While the rules of Sommer Camp allow for any pattern, I chose a two-toned shawl designed by Martina that she describes as looking a bit like Intarsia but without the worry.  Since stash-diving is always a laudable goal, I can check that task off my list as the two contrasting yet complimentary skeins were purchased as souvenirs during pre-pandemic travels; perfect for the project I have dubbed Zwei Farben (two colors).

All the while, work continues on my Fireworks sweater as part of Marie Greene’s 4-Day knit-along (KAL).  The top-down, yoked pullover features a new stitch which resembles bursts of light against the night sky on the 4th of July or bright celebrations when the home town baseball team wins a game. The yarn fireworks are anchored by a row of delicate bobbles; a capricious design element that has only now, in retirement, entered my wardrobe.

Knitting

Halley & Fiadh: A pandemic year of projects

There is something oh so satisfying when a project is laid out on the blocking squares.  And, I can claim double the fun (just like double mint gum) having finished Fiadh, my January-February sweater knit-along (KAL), and my friend’s Halley within just days of each other.

Fiadh is a dense Aran sweater with swirling Celtic cables and funky bobbles designed by Marie Greene and knit using Kelbourne Woolens Lucky Tweed in medium gray with white and black flecks for a very classy look.  After some self-psychoanalysis to discover the why behind being stuck on sleeve island, I hunkered down and finished the cabled sleeves, picked up 338 stitches for the ribbed front band, shawl collar, and added the vibrant orange hidden pockets.  All just in time for 100 degree days, a very unusual meteorological phenomenon for June in Minnesota.

Designed by Martina Behm, another of my go-to designers, Halley incorporates a lacy zigzag reminiscent of Halley’s Comet, as well as stars and meteorites crisscrossing the night sky.  Knit using HiKoo Popcycle, an environmentally conscientious blend of 50% bamboo rayon and 50% polyester from recycled plastic bottles.

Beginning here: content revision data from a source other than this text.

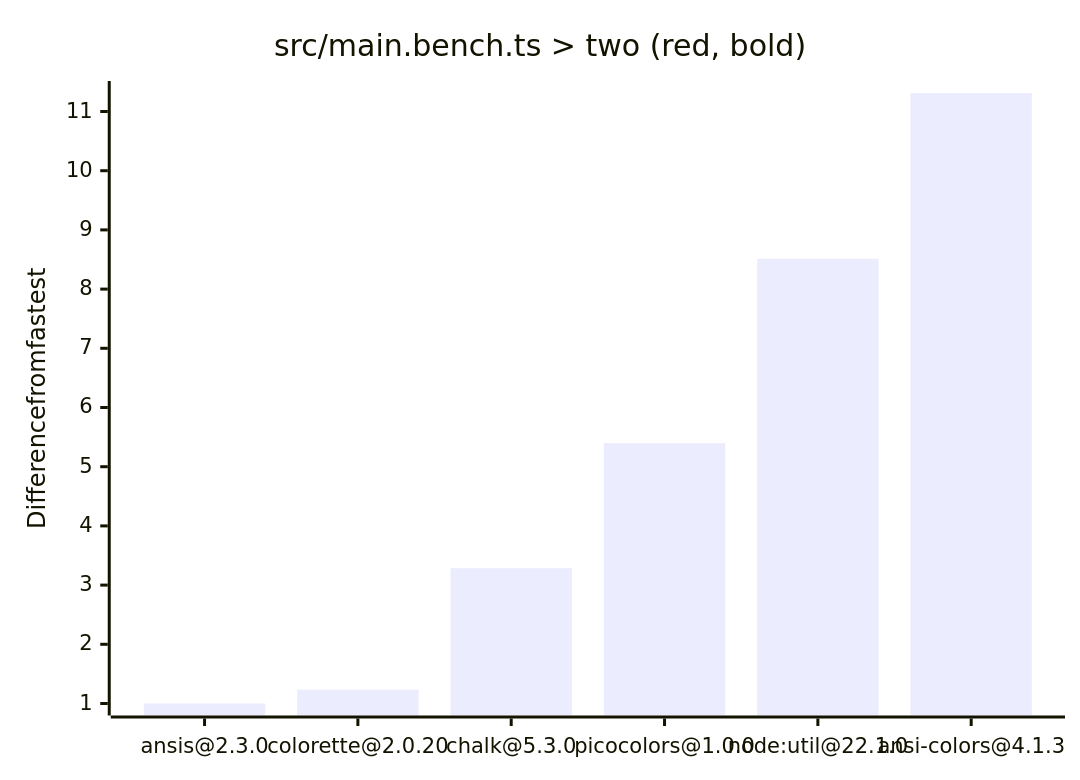
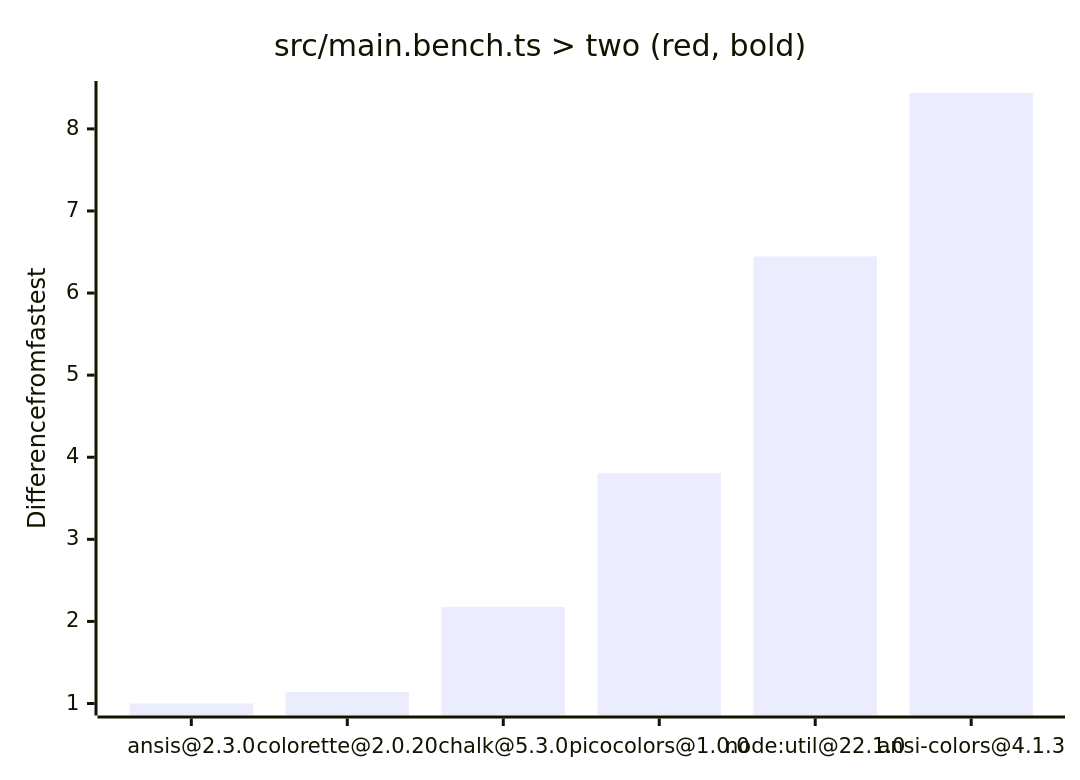
Before and after one commit to beeequeue/node-cli-colors-benchmark: the second of 4 diagrams in README.md, drawn with Mermaid. The commit also changed other lines of this file, not shown here.

Commit message:
Update graphs

````diff
--- a/README.md
+++ b/README.md
@@ -25,7 +25,7 @@
 ```mermaid
 xychart-beta
   title "src/main.bench.ts > two (red, bold)"
   x-axis ["ansis@2.3.0", "colorette@2.0.20", "chalk@5.3.0", "picocolors@1.0.0", "node:util@22.1.0", "ansi-colors@4.1.3"]
   y-axis Difference from fastest
-  bar [1.0000, 1.2335, 3.2860, 5.3988, 8.5129, 11.3125]
+  bar [1.0000, 1.1394, 2.1772, 3.8057, 6.4463, 8.4372]
 ```
````
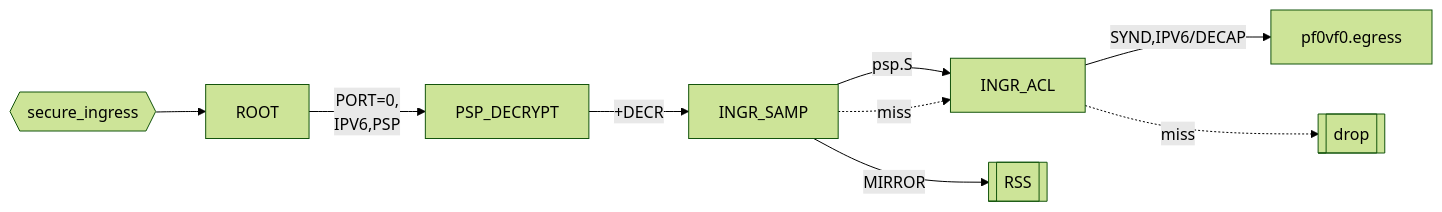
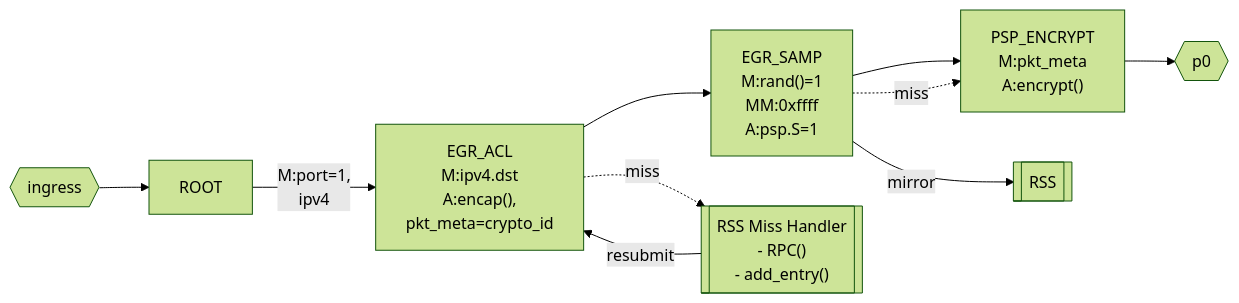
The third of 7 diagrams in README.md (nvbrent/doca-psp-sample-app), drawn with Mermaid (forest theme) before and after one commit. The commit also changed other lines of this file and 1 other file, not shown here.

````diff
--- a/README.md
+++ b/README.md
@@ -69,18 +87,32 @@
 ```mermaid
  %%{init:{'flowchart':{'useMaxWidth':false}}}%%
 flowchart LR
-    secure_ingress{{secure_ingress}}
-    secure_ingress-->ROOT
-    INGR_ACL[INGR_ACL]
+    ingress{{ingress}}
+    p0{{p0}}
+    EGR_ACL["EGR_ACL
+    M:ipv4.dst
+    A:encap(),
+    pkt_meta=crypto_id"]
+    EGR_SAMP["EGR_SAMP
+    M:rand()=1
+    MM:0xffff
+    A:psp.S=1"]
+    PSP_ENCRYPT["PSP_ENCRYPT
+    M:pkt_meta
+    A:encrypt()"]
     RSS[[RSS]]
-    drop[[drop]]
+    RSS2[["RSS Miss Handler
+    - RPC()
+    - add_entry()
+    "]]
 
-    ROOT-->|"PORT=0,
-    IPV6,PSP"|PSP_DECRYPT
-    PSP_DECRYPT-->|+DECR|INGR_SAMP
-    INGR_SAMP-->|psp.S|INGR_ACL
-    INGR_SAMP-.->|miss|INGR_ACL
-    INGR_SAMP-->|MIRROR|RSS
-    INGR_ACL-->|SYND,IPV6/DECAP|pf0vf0.egress
-    INGR_ACL-.->|miss|drop
+    ingress-->ROOT
+    ROOT-->|"M:port=1,
+    ipv4"|EGR_ACL
+    EGR_ACL-->EGR_SAMP
+    EGR_SAMP-->PSP_ENCRYPT
+    EGR_SAMP-.->|miss|PSP_ENCRYPT
+    EGR_SAMP-->|"mirror"|RSS
+    PSP_ENCRYPT-->p0
+    EGR_ACL-.->|miss|RSS2-->|resubmit|EGR_ACL
 ```
````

Knitting, reading and a bit of writing have been my primary activities during our pandemic lockdown.  As we slowly emerge fully vaccinated from home into public spaces my COVID project inventory totals 35 between March 2020 to June 2021 with Halley and Fiadh being projects #34 and #35, respectively.  Quite an assortment of productivity including three sweaters, seven hats, seven shawls, two pairs of socks, nine cowls, six pairs of mittens (fingerless included) and one cabled, reversible scarf.  Swatching for Fireworks is complete but I am waiting for the pattern release on July 1 before beginning Marie Greene’s fifth annual 4-Day Sweater KAL.  And so I find myself in an unusual state of affairs with nothing on my needles.  Time for a quick delve into the project queue.

Knitting

Project Peace – part 3

Project Peace Shawl – a 2020 Knit-a-long with Christina Campbell

And with the end of 2020 came the completion of this year’s Project Peace shawl.  I started with three stitches and, just before midnight, I cast off 483 stitches while enjoying Fred Astaire and Cyd Charisse sing and dance our way into the New Year. 

December was another Covid month; all our gifts arrived by mail but also sunny drives in rural Wisconsin, the first shovelable snow, and quiet knitting while enjoying Christina Campbell’s daily thoughts on peace.  Her words reflect my sentiments on both knitting and peace:

Knitting... such a simple act, one stitch followed by the next,
lined up in columns of stitches, twisting and turning, 
openings here and there, 
ultimately creating a beautiful fabric to warm the recipient...
     knitting ... one stitch at a time from one continuous fiber...
     knitting does not promise to be easy...
     knitting does not promise to be without mistakes and flaws...
     knitting does not promised to be a constant state of harmony...
     and so it is true with peace.
           Christina Campbell, December 21, 2020